With the widespread use of social media, crowdfunding and other amazing donor retention tools, it’s easier than ever to find and engage with donors online.
As more nonprofits look to the power of the Internet for greater fundraising results, they must distinguish themselves from the noise and competition while staying true to their mission. At the same time, donors want to give to legitimate organizations and know that their money is going to the right place.
One clear way to communicate your charity’s worth to your donors is through compliance with state charitable solicitation regulations.
Most states regulate fundraising, and 41 states require charities to register with the state to solicit donations. Charitable solicitation registration is separate from your federal 501(c)(3) exemption, and if you solicit in any of these 41 states, it is required before you even ask for donations! Charities that fundraise online should pay special attention because they are technically soliciting donations nationwide.
The value of charitable solicitation compliance is twofold. First, you stay on the right side of state and IRS law. Nonprofits are highly regulated, and for good reason, as government agencies want to make sure only legitimate charities are soliciting funds from and serving the public. Charities that fail to meet basic compliance requirements can receive penalties ranging from fines all the way to revocation of their right to solicit.
Second, and perhaps more importantly, is the reassurance you can give your donors. Fundraising laws are in place to protect donors, but it is your donors themselves who need to feel connected with your mission and trust you with their donation (or investment, depending who you ask). In addition to the many online tools available to donors, most states maintain databases where your donors can see whether your charity is registered.
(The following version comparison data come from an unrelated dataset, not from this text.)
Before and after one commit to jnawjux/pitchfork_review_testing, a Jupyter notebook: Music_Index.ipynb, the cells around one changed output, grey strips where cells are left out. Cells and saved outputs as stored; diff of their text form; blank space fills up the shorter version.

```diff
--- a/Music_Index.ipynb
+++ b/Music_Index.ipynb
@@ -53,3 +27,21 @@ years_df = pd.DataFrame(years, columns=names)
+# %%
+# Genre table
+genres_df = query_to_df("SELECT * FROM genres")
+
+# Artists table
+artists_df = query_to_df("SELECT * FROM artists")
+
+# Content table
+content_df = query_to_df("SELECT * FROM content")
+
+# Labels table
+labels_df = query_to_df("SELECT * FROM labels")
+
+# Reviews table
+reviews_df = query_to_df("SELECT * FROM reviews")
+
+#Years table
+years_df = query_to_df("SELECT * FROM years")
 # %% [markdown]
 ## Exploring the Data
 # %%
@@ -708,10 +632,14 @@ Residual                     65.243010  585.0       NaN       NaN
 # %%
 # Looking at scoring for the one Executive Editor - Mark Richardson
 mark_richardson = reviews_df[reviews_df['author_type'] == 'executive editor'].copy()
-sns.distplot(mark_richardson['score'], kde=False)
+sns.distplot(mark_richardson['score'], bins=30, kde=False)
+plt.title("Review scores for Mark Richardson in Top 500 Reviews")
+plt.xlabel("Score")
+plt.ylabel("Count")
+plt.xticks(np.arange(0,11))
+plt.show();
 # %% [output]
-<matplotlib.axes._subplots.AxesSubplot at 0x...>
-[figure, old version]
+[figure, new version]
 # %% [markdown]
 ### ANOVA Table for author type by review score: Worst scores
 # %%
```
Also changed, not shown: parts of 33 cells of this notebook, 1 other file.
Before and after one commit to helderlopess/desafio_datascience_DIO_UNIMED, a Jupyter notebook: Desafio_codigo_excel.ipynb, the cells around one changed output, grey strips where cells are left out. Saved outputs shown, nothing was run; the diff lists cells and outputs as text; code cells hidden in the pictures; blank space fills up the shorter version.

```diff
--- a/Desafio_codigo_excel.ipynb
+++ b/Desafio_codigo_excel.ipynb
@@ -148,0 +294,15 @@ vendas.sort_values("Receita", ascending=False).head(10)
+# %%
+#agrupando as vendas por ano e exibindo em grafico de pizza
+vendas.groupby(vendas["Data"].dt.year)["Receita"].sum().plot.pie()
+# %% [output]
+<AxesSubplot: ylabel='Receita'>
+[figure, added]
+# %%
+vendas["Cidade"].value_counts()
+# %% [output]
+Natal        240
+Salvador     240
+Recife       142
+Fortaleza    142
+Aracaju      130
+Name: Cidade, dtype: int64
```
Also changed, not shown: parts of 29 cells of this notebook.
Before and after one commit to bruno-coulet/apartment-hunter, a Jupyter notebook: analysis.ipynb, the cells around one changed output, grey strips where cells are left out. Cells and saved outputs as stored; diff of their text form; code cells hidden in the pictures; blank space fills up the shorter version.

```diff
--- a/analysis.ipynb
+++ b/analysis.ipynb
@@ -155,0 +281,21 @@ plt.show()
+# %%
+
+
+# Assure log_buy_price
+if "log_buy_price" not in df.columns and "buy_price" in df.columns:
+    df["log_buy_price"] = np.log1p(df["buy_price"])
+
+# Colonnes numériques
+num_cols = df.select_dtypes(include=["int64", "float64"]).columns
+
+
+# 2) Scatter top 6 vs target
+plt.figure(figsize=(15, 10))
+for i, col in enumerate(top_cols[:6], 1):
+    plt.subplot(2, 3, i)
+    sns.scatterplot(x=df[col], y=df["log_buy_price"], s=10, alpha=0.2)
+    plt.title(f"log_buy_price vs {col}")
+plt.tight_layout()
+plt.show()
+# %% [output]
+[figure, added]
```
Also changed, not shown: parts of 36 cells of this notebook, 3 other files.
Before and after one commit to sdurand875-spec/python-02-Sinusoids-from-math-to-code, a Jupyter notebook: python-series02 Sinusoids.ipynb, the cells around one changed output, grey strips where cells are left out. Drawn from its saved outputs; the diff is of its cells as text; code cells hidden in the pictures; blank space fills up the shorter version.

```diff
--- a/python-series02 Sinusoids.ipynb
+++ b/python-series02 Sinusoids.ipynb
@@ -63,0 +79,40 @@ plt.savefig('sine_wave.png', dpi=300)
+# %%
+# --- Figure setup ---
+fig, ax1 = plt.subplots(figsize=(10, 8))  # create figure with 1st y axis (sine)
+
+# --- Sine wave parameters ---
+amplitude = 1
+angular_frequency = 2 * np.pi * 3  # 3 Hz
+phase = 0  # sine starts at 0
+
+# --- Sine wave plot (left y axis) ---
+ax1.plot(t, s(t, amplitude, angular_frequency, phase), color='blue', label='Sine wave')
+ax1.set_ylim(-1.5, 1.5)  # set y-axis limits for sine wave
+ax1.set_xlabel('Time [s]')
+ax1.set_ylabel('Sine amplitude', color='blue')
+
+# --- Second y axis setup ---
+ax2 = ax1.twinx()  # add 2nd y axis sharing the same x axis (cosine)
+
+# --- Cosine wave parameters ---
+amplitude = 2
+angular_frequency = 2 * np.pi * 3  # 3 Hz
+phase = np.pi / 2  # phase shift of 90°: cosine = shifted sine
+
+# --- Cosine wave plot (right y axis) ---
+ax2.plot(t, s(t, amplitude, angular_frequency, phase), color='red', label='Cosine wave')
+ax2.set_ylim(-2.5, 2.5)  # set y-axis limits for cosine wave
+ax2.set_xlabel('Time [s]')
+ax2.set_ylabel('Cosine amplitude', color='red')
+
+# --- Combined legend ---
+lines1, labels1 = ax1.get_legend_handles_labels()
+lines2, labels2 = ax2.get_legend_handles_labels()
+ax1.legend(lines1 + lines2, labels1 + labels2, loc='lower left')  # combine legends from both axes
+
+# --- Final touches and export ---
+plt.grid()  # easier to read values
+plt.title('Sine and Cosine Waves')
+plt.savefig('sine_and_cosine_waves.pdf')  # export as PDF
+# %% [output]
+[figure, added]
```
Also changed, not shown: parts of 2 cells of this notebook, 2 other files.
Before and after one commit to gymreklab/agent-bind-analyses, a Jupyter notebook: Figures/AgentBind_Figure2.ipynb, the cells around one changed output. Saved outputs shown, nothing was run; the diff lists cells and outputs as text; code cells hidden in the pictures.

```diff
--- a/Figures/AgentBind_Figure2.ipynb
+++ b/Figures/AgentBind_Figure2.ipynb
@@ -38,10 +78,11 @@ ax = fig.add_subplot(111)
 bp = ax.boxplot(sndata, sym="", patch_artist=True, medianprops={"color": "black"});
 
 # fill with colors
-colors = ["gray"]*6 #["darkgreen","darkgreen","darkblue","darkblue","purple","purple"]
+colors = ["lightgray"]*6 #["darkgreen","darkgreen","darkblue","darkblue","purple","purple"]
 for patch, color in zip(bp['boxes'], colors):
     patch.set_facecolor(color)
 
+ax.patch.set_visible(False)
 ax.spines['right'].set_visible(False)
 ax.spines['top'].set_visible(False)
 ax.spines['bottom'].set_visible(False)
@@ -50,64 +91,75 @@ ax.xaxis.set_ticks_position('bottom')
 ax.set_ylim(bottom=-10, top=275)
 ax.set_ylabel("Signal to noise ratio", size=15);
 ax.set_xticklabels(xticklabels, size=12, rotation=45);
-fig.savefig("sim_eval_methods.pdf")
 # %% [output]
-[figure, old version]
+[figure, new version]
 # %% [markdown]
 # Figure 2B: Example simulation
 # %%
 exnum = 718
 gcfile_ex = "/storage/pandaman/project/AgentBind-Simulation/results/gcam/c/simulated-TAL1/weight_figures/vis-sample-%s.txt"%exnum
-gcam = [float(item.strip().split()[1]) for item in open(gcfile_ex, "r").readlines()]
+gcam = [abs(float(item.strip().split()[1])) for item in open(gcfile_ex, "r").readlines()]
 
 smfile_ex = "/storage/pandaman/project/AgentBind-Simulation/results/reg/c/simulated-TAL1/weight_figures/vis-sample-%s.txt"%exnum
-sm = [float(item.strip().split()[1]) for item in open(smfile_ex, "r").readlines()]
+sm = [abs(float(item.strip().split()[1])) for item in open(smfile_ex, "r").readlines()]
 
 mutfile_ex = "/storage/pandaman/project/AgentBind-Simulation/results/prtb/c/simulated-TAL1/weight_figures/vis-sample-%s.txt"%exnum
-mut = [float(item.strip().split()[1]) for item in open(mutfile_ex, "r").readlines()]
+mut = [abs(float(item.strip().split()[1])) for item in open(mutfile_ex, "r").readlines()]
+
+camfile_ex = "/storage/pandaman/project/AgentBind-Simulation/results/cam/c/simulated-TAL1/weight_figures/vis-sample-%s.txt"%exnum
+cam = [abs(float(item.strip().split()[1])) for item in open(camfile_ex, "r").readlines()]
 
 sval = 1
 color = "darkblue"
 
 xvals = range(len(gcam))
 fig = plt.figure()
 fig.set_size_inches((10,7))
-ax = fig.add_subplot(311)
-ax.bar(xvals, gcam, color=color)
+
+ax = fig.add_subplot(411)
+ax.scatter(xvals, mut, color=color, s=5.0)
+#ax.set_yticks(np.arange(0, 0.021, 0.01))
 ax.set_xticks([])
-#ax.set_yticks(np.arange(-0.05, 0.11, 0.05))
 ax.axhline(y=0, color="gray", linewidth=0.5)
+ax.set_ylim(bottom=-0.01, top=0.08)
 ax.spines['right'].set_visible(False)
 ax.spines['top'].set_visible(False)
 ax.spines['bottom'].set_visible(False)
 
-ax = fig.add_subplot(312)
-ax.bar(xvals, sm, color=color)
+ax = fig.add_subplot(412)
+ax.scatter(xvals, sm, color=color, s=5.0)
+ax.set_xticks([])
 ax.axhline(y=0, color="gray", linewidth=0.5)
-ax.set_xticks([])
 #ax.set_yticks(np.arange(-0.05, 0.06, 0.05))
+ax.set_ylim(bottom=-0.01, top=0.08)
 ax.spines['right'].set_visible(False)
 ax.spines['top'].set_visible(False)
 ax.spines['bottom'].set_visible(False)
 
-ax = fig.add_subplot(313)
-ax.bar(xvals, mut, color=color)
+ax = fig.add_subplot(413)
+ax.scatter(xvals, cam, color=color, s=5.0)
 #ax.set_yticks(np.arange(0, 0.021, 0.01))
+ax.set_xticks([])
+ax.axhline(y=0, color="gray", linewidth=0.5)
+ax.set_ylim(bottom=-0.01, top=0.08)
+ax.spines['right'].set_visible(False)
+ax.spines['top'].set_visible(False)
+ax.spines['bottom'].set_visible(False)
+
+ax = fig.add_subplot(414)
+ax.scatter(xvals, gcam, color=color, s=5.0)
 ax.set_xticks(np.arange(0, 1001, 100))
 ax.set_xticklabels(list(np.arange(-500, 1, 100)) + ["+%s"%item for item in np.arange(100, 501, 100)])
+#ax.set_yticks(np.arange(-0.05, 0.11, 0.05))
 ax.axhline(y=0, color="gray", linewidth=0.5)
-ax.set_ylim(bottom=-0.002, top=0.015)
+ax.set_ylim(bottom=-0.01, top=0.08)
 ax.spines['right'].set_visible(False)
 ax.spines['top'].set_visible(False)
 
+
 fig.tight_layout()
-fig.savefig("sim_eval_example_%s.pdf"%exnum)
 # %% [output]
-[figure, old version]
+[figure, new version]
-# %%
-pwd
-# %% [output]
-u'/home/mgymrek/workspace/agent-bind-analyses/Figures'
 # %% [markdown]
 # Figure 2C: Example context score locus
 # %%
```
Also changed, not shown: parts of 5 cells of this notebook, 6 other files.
At the same time, your donors can see if you are current, under government scrutiny, and can get a better sense of where their donation actually goes.
While you may think your charity’s mission is the best thing since sliced bread, you still have to cut through the noise. Here are a few tips that can make your donors’ decision to give a bit easier, especially if you are reaching them impersonally online:
1. Register to solicit donations in the state in which the charity is based (usually the state of incorporation). For many small and medium sized charities, this is where many of your board members and donors reside, and where most of your fundraising activities take place.
2. If you fundraise online, be sure to register in select states before you ask for donations. A charitable solicitation license from the state of Illinois will do you little good in Wisconsin. At the same time, fundraising online means you must comply with applicable requirements nationwide.
3. Include disclosure statements on all your fundraising solicitations. Not only are they required by law in 24 states, but your donors can use them to find more information about your organization.
4. Include proof of 501(c) exemption and charitable registration in your solicitation “packets.” Your staff and fundraising footsoldiers probably have stories, pictures, and compelling materials to show prospects. Without the “legal stuff,” however, you may find your meeting with a donor cut short.
5. Don’t forget to really, truly thank your donors. Compliance isn’t flashy, but it absolutely helps demonstrate your nonprofit’s credibility and responsibility. However, both before and after your donors give, they need to feel engaged with and inspired by the work your charity does. When they do make that investment in you, return the favor. Sending a handwritten thank-you note goes a long way.
Your donors are busy people, so it’s time to make their decision to give as easy as you can. You already know how to tell stories, ask for donations, and manage donor communications and follow-ups. By staying compliant, you reassure prospective donors that your cause is legitimate and that their money goes exactly where it should. And if your donors feel good about giving to you, what more could you want?